So where does our cafeteria food come from?
Lu Ann Carey’s father grew peaches for most of his life and, at 84, still operates a fruit truck offering fresh produce to his community. Lu Ann inherited his passion for agriculture and has for 15 years engaged students in sustainable gardening at Bradley Central High School (Cleveland, TN). After attending a Fund for Teachers information session last fall, she capitalized on the opportunity to design a fellowship researching sustainable growing practices in the Netherlands. Why? Because…
- The Netherlands is the second largest exporter of horticulture products in the world
- More than 90 percent of vegetable cultivation involves biological crop protection
- The horticulture sector involves employment and education of more than 400,000 people
- The Dutch government allocates 10 percent of the total agricultural research budget to organic farming
- Growers there focus on closed growing systems that keep pesticides out of water and utilize clean energy sources
For three weeks this summer, Lu Ann researched concepts and practices that made Holland one of the most innovative and successful horticulture production systems in the world. From a tulip museum exhibit on the earliest trials of plant genetics, to one of the oldest botanical gardens documenting the history of plants and genomic plant banks, Lu Ann sought out methodologies for creating healthy, clean and sustainable foods in Bradley Central High School’s greenhouse.

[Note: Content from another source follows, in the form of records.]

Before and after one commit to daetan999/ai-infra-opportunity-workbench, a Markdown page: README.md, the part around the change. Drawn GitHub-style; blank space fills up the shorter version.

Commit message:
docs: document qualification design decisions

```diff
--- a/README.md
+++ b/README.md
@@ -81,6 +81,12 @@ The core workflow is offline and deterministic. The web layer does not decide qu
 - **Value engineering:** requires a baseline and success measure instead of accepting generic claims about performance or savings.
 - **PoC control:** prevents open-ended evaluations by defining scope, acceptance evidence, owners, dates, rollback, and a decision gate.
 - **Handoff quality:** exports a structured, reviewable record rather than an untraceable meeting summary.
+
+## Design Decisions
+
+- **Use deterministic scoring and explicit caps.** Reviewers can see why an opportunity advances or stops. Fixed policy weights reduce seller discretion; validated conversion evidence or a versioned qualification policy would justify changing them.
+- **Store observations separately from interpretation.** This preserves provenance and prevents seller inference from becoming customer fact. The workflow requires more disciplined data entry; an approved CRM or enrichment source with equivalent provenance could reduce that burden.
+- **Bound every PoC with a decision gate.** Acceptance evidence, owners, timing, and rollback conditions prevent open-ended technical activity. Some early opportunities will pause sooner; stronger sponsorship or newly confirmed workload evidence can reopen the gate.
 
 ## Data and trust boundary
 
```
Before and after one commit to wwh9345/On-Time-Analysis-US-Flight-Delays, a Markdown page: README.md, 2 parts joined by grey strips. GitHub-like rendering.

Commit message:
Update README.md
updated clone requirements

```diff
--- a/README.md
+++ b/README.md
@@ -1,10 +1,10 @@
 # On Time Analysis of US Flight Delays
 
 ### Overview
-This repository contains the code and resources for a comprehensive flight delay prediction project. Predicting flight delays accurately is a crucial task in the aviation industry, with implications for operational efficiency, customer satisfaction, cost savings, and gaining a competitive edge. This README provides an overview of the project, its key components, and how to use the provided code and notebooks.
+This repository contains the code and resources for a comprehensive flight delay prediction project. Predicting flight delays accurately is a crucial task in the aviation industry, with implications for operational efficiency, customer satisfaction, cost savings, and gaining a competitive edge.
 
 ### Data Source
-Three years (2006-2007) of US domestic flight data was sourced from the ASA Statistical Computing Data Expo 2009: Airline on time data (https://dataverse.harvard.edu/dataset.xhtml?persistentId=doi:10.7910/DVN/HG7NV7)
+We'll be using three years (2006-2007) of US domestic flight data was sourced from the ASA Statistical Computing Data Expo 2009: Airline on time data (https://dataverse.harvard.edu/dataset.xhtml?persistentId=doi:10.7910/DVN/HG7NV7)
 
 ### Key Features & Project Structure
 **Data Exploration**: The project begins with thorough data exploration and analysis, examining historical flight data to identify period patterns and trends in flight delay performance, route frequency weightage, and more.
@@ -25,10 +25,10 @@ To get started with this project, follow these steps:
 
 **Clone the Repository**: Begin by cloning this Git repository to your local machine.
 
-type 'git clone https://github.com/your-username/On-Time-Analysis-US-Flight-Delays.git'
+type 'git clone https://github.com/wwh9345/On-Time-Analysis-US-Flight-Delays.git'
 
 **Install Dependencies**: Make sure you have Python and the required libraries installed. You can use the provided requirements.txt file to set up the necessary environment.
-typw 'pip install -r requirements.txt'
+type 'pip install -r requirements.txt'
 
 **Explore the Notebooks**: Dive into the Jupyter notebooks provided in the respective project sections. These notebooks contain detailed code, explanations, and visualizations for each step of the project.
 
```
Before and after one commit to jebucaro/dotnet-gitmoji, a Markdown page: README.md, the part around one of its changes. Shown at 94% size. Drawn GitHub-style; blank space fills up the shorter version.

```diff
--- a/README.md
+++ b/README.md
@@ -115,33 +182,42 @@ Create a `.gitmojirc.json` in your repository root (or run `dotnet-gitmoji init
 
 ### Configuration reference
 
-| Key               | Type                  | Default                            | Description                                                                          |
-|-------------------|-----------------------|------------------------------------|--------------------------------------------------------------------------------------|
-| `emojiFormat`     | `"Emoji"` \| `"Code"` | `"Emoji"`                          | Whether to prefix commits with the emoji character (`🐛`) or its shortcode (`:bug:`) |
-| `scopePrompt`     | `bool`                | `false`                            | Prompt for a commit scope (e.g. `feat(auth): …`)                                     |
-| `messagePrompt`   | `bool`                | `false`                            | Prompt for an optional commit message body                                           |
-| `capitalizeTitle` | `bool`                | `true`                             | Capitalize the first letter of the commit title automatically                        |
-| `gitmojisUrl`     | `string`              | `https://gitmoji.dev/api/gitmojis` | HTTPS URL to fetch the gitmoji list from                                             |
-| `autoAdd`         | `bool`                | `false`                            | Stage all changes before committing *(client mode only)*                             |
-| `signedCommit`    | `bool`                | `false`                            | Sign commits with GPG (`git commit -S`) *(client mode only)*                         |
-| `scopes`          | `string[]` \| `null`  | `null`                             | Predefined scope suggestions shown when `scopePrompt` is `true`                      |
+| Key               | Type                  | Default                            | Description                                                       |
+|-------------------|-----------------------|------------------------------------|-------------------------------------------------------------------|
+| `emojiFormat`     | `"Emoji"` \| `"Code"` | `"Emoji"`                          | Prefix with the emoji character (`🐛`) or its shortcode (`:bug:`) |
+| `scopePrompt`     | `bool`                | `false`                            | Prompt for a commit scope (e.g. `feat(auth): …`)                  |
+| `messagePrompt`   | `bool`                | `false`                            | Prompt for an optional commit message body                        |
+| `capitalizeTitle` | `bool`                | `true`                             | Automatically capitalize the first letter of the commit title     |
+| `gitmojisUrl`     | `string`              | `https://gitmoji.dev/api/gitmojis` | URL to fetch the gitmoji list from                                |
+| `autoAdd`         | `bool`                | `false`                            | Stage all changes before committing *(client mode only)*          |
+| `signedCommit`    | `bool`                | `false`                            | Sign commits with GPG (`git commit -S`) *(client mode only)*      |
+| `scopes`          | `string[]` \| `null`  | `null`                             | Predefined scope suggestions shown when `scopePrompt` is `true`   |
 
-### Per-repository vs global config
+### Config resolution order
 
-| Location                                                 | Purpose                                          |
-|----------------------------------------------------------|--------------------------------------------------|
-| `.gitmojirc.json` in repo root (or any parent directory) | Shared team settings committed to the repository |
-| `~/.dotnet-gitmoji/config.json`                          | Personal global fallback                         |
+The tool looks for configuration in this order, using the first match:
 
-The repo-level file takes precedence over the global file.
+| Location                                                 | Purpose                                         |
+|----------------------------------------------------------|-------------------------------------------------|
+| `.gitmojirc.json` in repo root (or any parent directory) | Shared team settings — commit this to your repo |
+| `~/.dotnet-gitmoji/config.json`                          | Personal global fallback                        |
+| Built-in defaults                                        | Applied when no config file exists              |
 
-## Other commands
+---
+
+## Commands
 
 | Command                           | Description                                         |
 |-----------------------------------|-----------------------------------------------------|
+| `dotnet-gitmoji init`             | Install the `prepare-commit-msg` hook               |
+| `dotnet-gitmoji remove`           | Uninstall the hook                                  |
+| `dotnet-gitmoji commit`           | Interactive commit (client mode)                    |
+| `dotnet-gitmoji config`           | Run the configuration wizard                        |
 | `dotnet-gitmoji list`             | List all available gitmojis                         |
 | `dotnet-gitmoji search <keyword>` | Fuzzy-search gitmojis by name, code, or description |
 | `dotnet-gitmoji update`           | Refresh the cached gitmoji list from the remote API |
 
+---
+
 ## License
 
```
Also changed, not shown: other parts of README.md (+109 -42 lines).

Read more about Lu Ann’s learning on the blog she maintained throughout her fellowship.
“Horticulture is a fascinating, beautiful and changing the world, but I have to make it enticing to high school students,” said Lu Ann. “In order to do so, I used an FFT grant to gain a better understanding of biotechnology and design greenhouse labs that incorporate today’s real world problems.”
Observing in a “glass city” how to switch from nonorganic to fully organic farming and touring one of the first biological companies that supplied bumble bees for greenhouse pollination are just two of the itinerary stops Lu Ann planned for harvesting ideas. She also met with a senior advisor at the Louis Bolk Institute to see how an organic school incorporates biodynamic farming into student labs and hands-on projects. At Bioverbeek, an organic grower which supplies products to the local and global market, she learned how to control pests in her school greenhouse; at Koppert Biologicals, a worldwide company researching healthy pesticides, Lu Ann connected with researchers and growers with whom her students will now Skype for future learning opportunities.
“After my visit to Koppert as well as other greenhouses such “Tomato World” and then the Warmonderhof school, I knew I had to integrate labs into my daily agriculture lessons,” said Lu Ann. “So I introduced research-based, scientific lab projects into all my Agriculture classes. Students are learning through research about biological systems and design a hands-on lab project to test a hypothesis.”
This fall, students investigated horticulture products used in the school’s cafeteria to see where they were produced. Interviews with the culinary chef underscored the importance of market availability and determine how organic products grown in their greenhouse can help support the school community. She also worked with students to learn insect life cycles and how predators of the insects invade the plant species and control the pest.
“We are researching insect behavior, learning to identify the predators and how the plant responds to pest invasions according to plant species and growing conditions,” said Lu Ann. “It’s what I learned in Holland by visiting various growers and organic farms.”
The responsibility of an educator, according to Lu Ann, is much larger than teaching facts. Instead, first-hand knowledge and a daily dialogue makes learning real – something she learned from her father a long time ago.
Lu Ann teaches Career and Technical Education Agriculture and is an FFA association advisor in leadership skills.